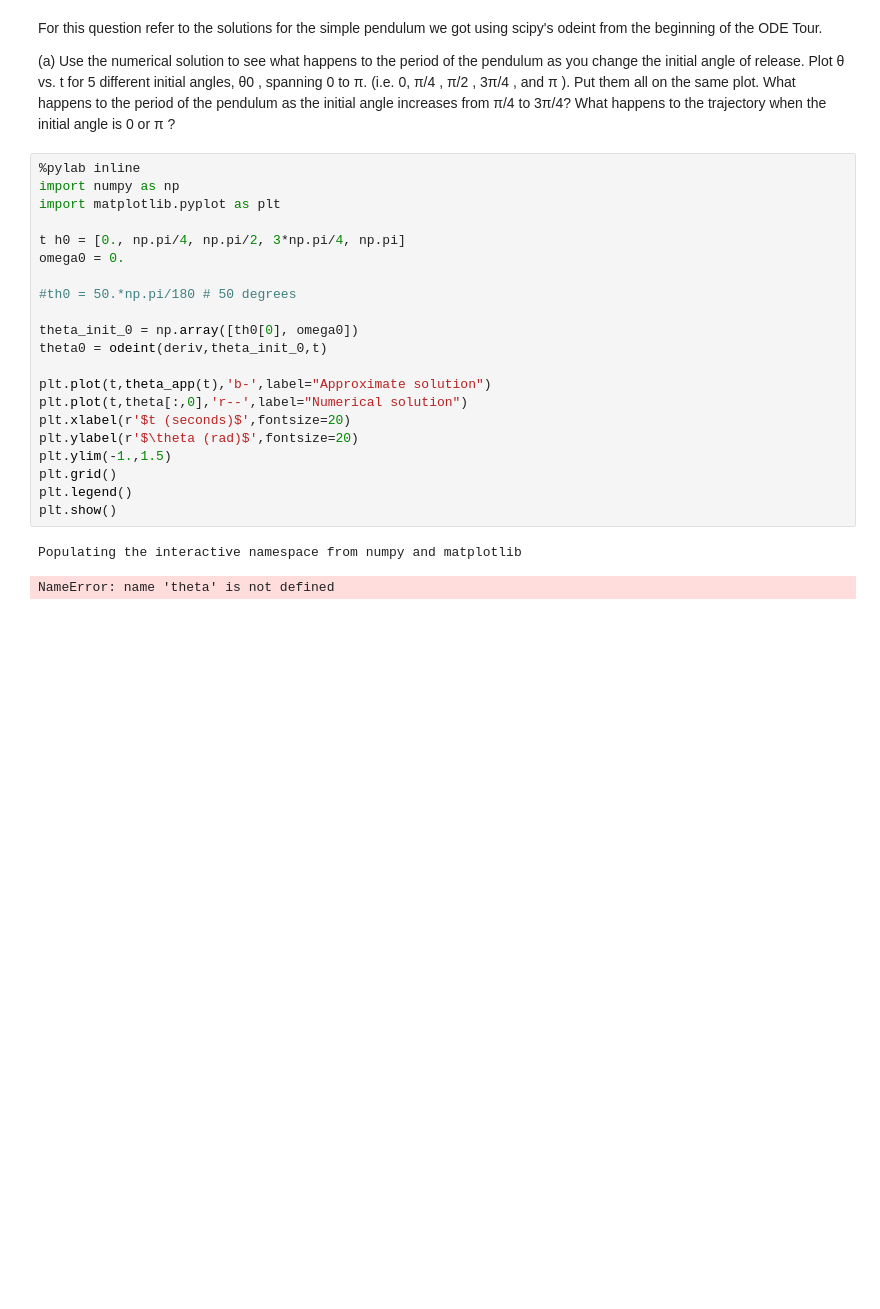
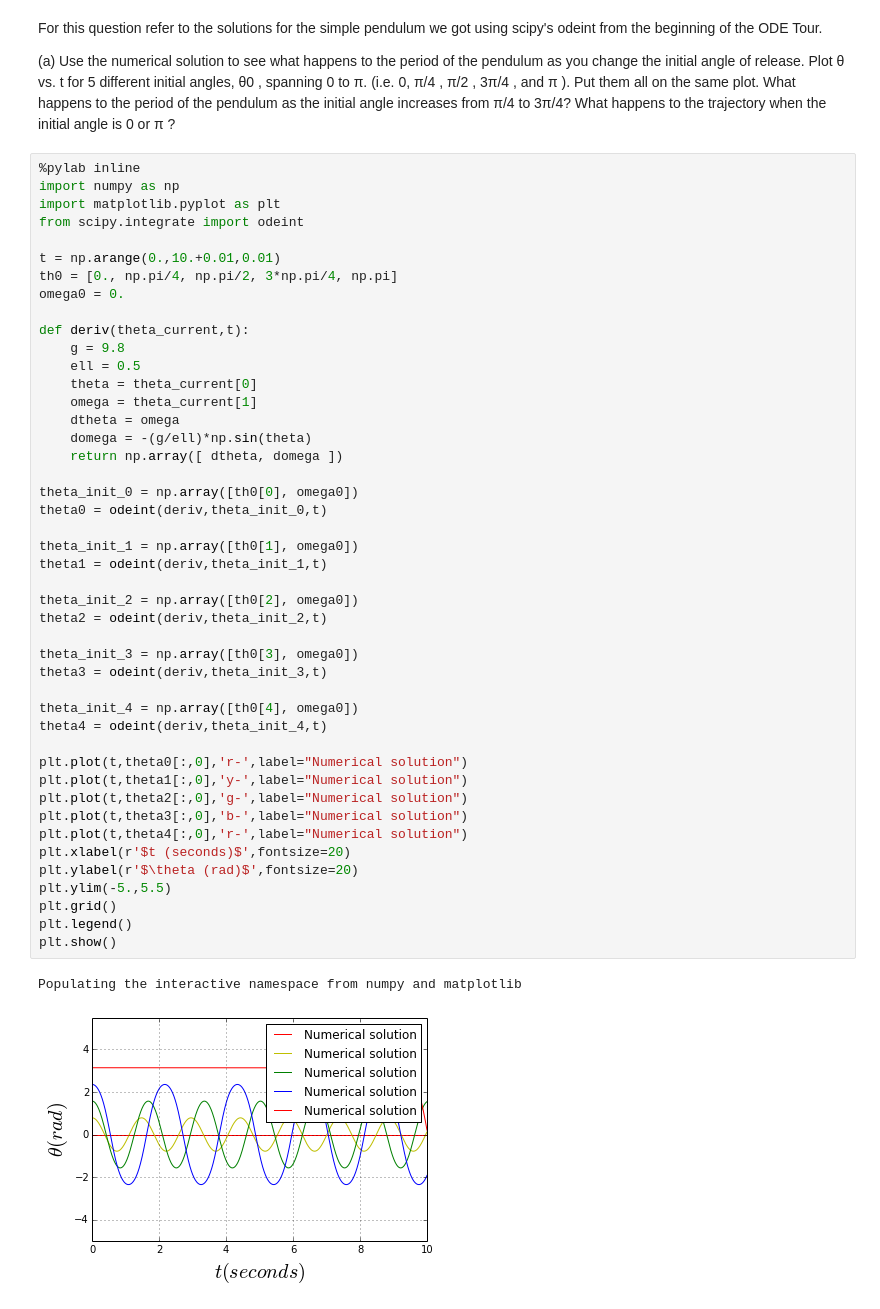
Before and after one commit to jjma3426/PHYS202-S14, a Jupyter notebook: SciPy/ODEExercises.ipynb, the cells around one changed output. Cells and saved outputs as stored; diff of their text form; blank space fills up the shorter version.

```diff
--- a/SciPy/ODEExercises.ipynb
+++ b/SciPy/ODEExercises.ipynb
@@ -9,24 +9,48 @@ For this question refer to the solutions for the simple pendulum we got using sc
 # %%
 %pylab inline
 import numpy as np
 import matplotlib.pyplot as plt
+from scipy.integrate import odeint
 
-t h0 = [0., np.pi/4, np.pi/2, 3*np.pi/4, np.pi]
+t = np.arange(0.,10.+0.01,0.01)
+th0 = [0., np.pi/4, np.pi/2, 3*np.pi/4, np.pi]
 omega0 = 0.
 
-#th0 = 50.*np.pi/180 # 50 degrees
+def deriv(theta_current,t):
+    g = 9.8
+    ell = 0.5
+    theta = theta_current[0]
+    omega = theta_current[1]
+    dtheta = omega
+    domega = -(g/ell)*np.sin(theta)
+    return np.array([ dtheta, domega ])
 
 theta_init_0 = np.array([th0[0], omega0])
 theta0 = odeint(deriv,theta_init_0,t)
 
-plt.plot(t,theta_app(t),'b-',label="Approximate solution")
-plt.plot(t,theta[:,0],'r--',label="Numerical solution")
+theta_init_1 = np.array([th0[1], omega0])
+theta1 = odeint(deriv,theta_init_1,t)
+
+theta_init_2 = np.array([th0[2], omega0])
+theta2 = odeint(deriv,theta_init_2,t)
+
+theta_init_3 = np.array([th0[3], omega0])
+theta3 = odeint(deriv,theta_init_3,t)
+
+theta_init_4 = np.array([th0[4], omega0])
+theta4 = odeint(deriv,theta_init_4,t)
+
+plt.plot(t,theta0[:,0],'r-',label="Numerical solution")
+plt.plot(t,theta1[:,0],'y-',label="Numerical solution")
+plt.plot(t,theta2[:,0],'g-',label="Numerical solution")
+plt.plot(t,theta3[:,0],'b-',label="Numerical solution")
+plt.plot(t,theta4[:,0],'r-',label="Numerical solution")
 plt.xlabel(r'$t (seconds)$',fontsize=20)
 plt.ylabel(r'$\theta (rad)$',fontsize=20)
-plt.ylim(-1.,1.5)
+plt.ylim(-5.,5.5)
 plt.grid()
 plt.legend()
 plt.show()
 # %% [output]
 Populating the interactive namespace from numpy and matplotlib
-NameError: name 'theta' is not defined
+[figure, added]
```
Also changed, not shown: parts of 7 cells of this notebook.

####################

INSTRUCTIONS FOR THE TASK: Would you return the records exactly, keeping out every picture?

EXPECTED ANSWER:
Before and after one commit to jjma3426/PHYS202-S14, a Jupyter notebook: SciPy/ODEExercises.ipynb, the cells around one changed output. Cells and saved outputs as stored; diff of their text form; blank space fills up the shorter version.

```diff
--- a/SciPy/ODEExercises.ipynb
+++ b/SciPy/ODEExercises.ipynb
@@ -9,24 +9,48 @@ For this question refer to the solutions for the simple pendulum we got using sc
 # %%
 %pylab inline
 import numpy as np
 import matplotlib.pyplot as plt
+from scipy.integrate import odeint
 
-t h0 = [0., np.pi/4, np.pi/2, 3*np.pi/4, np.pi]
+t = np.arange(0.,10.+0.01,0.01)
+th0 = [0., np.pi/4, np.pi/2, 3*np.pi/4, np.pi]
 omega0 = 0.
 
-#th0 = 50.*np.pi/180 # 50 degrees
+def deriv(theta_current,t):
+    g = 9.8
+    ell = 0.5
+    theta = theta_current[0]
+    omega = theta_current[1]
+    dtheta = omega
+    domega = -(g/ell)*np.sin(theta)
+    return np.array([ dtheta, domega ])
 
 theta_init_0 = np.array([th0[0], omega0])
 theta0 = odeint(deriv,theta_init_0,t)
 
-plt.plot(t,theta_app(t),'b-',label="Approximate solution")
-plt.plot(t,theta[:,0],'r--',label="Numerical solution")
+theta_init_1 = np.array([th0[1], omega0])
+theta1 = odeint(deriv,theta_init_1,t)
+
+theta_init_2 = np.array([th0[2], omega0])
+theta2 = odeint(deriv,theta_init_2,t)
+
+theta_init_3 = np.array([th0[3], omega0])
+theta3 = odeint(deriv,theta_init_3,t)
+
+theta_init_4 = np.array([th0[4], omega0])
+theta4 = odeint(deriv,theta_init_4,t)
+
+plt.plot(t,theta0[:,0],'r-',label="Numerical solution")
+plt.plot(t,theta1[:,0],'y-',label="Numerical solution")
+plt.plot(t,theta2[:,0],'g-',label="Numerical solution")
+plt.plot(t,theta3[:,0],'b-',label="Numerical solution")
+plt.plot(t,theta4[:,0],'r-',label="Numerical solution")
 plt.xlabel(r'$t (seconds)$',fontsize=20)
 plt.ylabel(r'$\theta (rad)$',fontsize=20)
-plt.ylim(-1.,1.5)
+plt.ylim(-5.,5.5)
 plt.grid()
 plt.legend()
 plt.show()
 # %% [output]
 Populating the interactive namespace from numpy and matplotlib
-NameError: name 'theta' is not defined
+[figure, added]
```
Also changed, not shown: parts of 7 cells of this notebook.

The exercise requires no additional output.